___ Data supplied

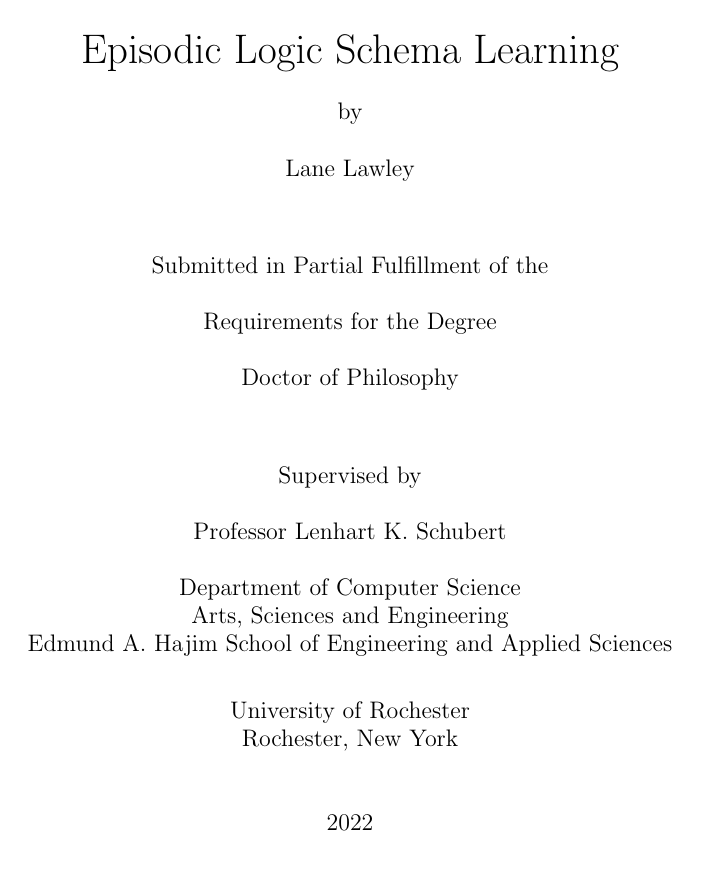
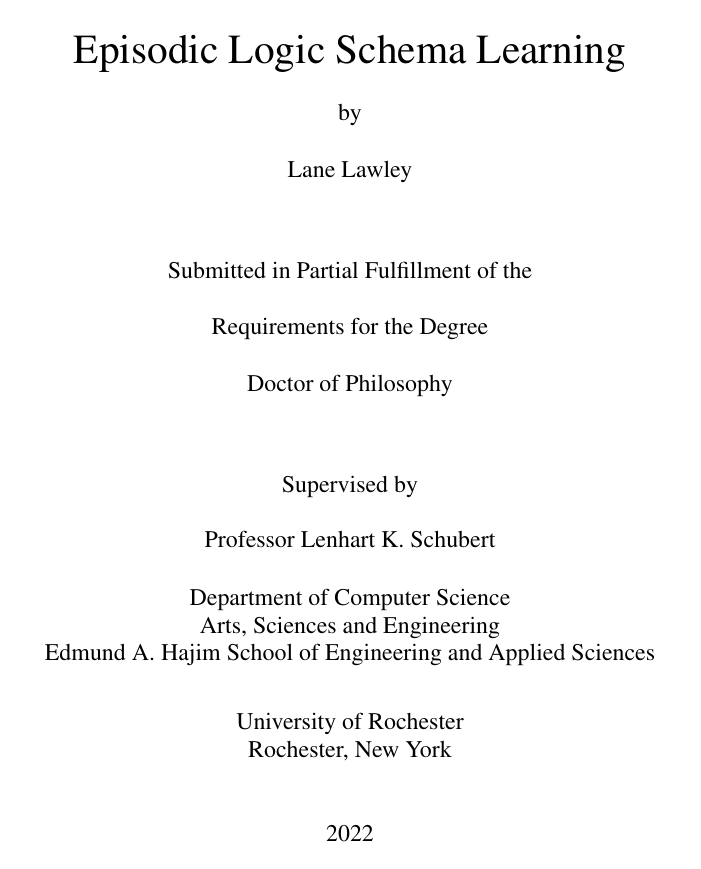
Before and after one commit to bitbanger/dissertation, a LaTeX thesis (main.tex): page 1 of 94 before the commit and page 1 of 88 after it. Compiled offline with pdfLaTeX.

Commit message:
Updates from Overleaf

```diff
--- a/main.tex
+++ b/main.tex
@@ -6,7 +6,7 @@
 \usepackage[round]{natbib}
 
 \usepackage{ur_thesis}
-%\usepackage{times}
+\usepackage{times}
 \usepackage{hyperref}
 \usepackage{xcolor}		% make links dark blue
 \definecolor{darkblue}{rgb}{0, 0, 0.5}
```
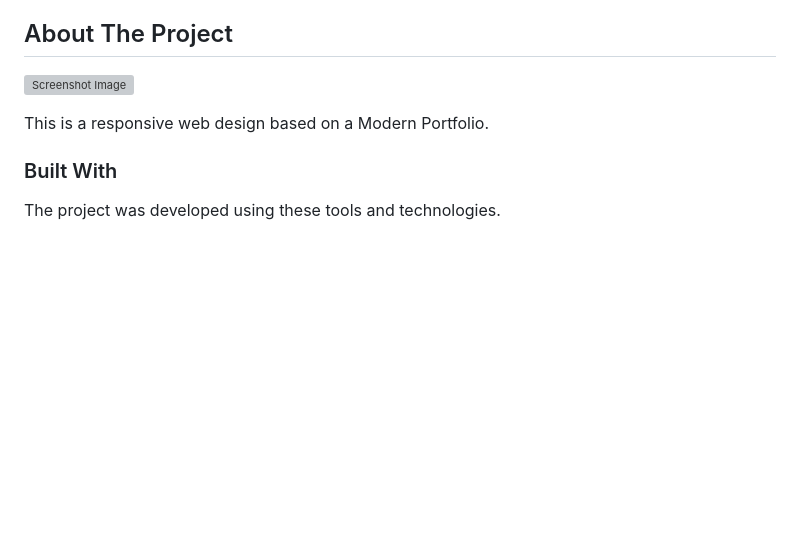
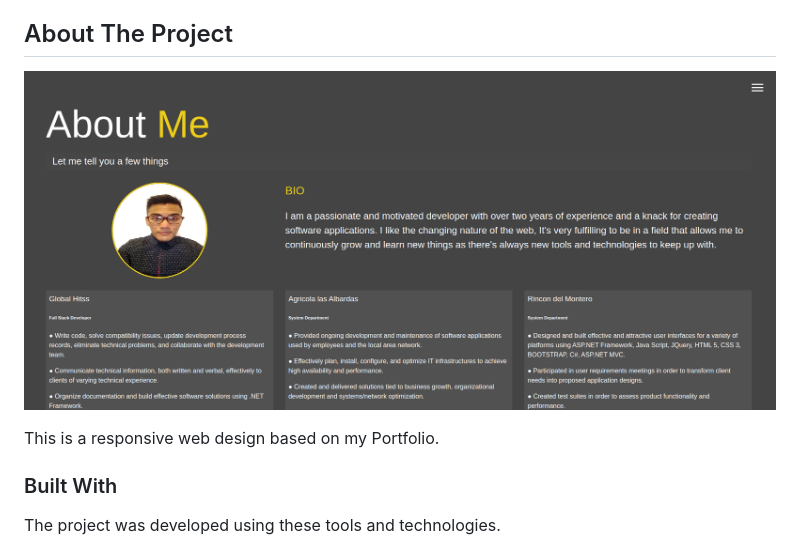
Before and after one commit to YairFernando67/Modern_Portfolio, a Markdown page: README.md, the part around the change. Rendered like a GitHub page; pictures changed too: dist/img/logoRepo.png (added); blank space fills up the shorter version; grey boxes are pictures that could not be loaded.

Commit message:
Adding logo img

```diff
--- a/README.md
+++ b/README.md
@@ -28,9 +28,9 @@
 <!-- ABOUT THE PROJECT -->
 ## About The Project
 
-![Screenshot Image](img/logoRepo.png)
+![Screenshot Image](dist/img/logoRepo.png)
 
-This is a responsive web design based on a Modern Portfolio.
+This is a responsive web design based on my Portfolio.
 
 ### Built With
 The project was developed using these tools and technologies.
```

______

Task statement: Isolate the lines above that contain the word "design" and copy them.

Answer:
-This is a responsive web design based on a Modern Portfolio.
+This is a responsive web design based on my Portfolio.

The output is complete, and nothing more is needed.